(Sidebar): Joseph Thoburn, born in Northern Ireland, was an unlikely military officer. His family moved to Canada and then to Ohio where Thoburn trained as a physician. He settled in Wheeling, in present-day West Virginia,
Erected 2013 by Virginia Civil War Trails.
Topics and series. This historical marker is listed in this topic list: War, US Civil. In addition, it is included in the Virginia Civil War Trails series list. A significant historical month for this entry is June 1864.
Location. Marker has been reported missing. It was located near 39° 8.251′ N, 77° 52.241′ W. Marker was near Longwood, Virginia, in Clarke County. Marker could be reached from Parker Lane, on the left when traveling north. Located on the Shenandoah University, Shenandoah River Campus at Cool Spring Battlefield. The marker along the walking trail of the battlefield.
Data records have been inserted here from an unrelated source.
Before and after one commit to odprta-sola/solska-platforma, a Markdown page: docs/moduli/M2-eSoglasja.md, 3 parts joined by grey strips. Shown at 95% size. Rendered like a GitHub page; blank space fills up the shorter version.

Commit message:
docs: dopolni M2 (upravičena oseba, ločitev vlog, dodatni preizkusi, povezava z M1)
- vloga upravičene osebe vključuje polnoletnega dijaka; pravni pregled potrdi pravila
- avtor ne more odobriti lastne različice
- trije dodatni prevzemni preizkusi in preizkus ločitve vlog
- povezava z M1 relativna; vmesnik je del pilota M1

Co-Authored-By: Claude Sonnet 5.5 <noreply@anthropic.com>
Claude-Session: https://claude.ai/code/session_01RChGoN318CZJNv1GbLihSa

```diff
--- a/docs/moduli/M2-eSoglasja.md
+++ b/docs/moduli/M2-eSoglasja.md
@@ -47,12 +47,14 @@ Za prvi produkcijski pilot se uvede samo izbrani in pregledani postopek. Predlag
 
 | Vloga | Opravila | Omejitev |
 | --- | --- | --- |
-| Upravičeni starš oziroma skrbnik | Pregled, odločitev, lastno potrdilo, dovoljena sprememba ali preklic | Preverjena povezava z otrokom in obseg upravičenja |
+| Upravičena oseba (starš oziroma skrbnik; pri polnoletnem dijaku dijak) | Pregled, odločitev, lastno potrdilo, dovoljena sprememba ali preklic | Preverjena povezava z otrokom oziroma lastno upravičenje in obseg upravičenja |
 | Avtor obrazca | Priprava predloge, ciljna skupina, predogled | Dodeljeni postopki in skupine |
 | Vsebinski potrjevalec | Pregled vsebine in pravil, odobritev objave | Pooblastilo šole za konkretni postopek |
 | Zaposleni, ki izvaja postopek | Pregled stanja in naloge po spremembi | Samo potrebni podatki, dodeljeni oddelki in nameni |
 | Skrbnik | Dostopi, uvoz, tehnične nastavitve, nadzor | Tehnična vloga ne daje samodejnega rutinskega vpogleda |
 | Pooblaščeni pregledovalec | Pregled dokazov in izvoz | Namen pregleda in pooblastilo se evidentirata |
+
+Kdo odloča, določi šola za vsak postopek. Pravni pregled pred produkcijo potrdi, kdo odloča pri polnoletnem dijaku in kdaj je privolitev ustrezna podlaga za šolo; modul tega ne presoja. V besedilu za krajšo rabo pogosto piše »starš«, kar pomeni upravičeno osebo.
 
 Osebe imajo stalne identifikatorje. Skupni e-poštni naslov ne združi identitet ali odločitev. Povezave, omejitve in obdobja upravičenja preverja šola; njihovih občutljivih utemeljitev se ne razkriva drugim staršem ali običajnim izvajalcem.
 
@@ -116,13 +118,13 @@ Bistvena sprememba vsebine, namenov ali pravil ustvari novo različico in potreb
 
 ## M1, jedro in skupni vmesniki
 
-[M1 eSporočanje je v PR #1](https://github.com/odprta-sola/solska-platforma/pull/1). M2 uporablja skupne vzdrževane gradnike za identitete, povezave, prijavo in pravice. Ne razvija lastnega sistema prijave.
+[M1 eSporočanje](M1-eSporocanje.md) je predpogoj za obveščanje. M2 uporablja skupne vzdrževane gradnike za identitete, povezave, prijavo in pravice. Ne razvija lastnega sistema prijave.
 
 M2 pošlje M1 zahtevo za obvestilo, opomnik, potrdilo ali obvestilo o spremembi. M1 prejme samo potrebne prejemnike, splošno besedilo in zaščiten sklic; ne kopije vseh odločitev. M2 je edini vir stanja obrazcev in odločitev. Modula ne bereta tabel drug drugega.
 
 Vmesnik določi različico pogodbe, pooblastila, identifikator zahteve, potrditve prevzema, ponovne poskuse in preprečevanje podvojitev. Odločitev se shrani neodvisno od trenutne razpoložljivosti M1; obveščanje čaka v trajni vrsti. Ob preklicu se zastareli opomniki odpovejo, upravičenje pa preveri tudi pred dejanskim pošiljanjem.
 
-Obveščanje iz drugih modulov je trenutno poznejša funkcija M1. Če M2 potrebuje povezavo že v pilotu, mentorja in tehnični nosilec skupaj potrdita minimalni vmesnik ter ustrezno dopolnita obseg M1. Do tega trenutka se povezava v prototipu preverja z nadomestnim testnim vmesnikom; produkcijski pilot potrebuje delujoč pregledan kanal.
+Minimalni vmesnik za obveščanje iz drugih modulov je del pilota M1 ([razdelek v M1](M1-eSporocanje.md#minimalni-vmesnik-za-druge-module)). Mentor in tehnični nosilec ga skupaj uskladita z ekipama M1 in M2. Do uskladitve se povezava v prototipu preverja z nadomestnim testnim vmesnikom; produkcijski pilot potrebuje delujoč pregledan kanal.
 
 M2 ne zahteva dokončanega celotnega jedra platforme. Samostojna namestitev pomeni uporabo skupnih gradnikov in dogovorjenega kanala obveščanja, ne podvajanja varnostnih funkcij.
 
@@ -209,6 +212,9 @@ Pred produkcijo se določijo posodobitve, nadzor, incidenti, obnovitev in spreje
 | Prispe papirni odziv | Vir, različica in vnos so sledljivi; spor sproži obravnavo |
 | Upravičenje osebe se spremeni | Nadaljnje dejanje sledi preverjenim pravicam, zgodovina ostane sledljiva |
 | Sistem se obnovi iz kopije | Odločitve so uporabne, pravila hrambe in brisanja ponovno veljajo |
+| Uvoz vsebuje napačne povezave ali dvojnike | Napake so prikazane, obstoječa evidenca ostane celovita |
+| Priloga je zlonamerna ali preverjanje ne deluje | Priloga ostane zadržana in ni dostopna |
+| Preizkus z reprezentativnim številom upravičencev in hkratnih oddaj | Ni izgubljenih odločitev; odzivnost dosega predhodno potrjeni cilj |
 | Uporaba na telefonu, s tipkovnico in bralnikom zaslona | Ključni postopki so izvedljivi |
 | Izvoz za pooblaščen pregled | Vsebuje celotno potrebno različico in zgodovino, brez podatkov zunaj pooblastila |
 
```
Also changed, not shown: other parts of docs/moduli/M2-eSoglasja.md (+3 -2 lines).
Touch for map. Marker was at or near this postal address: 1400 Parker Lane, Bluemont VA 20135, United States of America. Touch for directions.
Other nearby markers. At least 8 other markers are within 2 miles of this location, measured as the crow flies. Col. George D. Wells Leads the Way (a few steps from this marker); Confederate Counterattack and Union Retreat (about 400 feet away, measured in a direct line); a different marker also named Battle of Cool Spring (about 500 feet away); Judge Parker's “Retreat” & the Battle of Cool SpringThoburn’s Rescue (approx. one mile away); The Retreat (approx. 1.4 miles away); a different marker also named Battle of Cool Spring (approx. 1.4 miles away); a different marker also named Battle of Cool Spring (approx. 1˝ miles away). Touch for a list and map of all markers in Longwood.
Related marker. Click here for another marker that is related to this marker. A Virtual Tour by HMDb markers
Also see . . .
1. The Battle of Cool Spring. American Battlefield Trust website entry (Submitted on August 30, 2014, by Craig Swain of Leesburg, Virginia.)
2. The Battle of Cool Spring. Shenandoah at War website entry (Submitted on August 30, 2014, by Craig Swain of Leesburg, Virginia.)
Credits. This page was last revised on August 3, 2022. It was originally submitted on August 28, 2014, by Craig Swain of Leesburg, Virginia. This page has been viewed 941 times since then and 59 times this year. Last updated on May 1, 2019, by Allen C. Browne of Silver Spring, Maryland. Photos: 1. submitted on August 28, 2014, by Craig Swain of Leesburg, Virginia. 2, 3, 4. submitted on August 30, 2014, by Craig Swain of Leesburg, Virginia. 5. submitted on August 28, 2014, by Craig Swain of Leesburg, Virginia. 6. submitted on August 30, 2014, by Craig Swain of Leesburg, Virginia. • Bernard Fisher was the editor who published this page.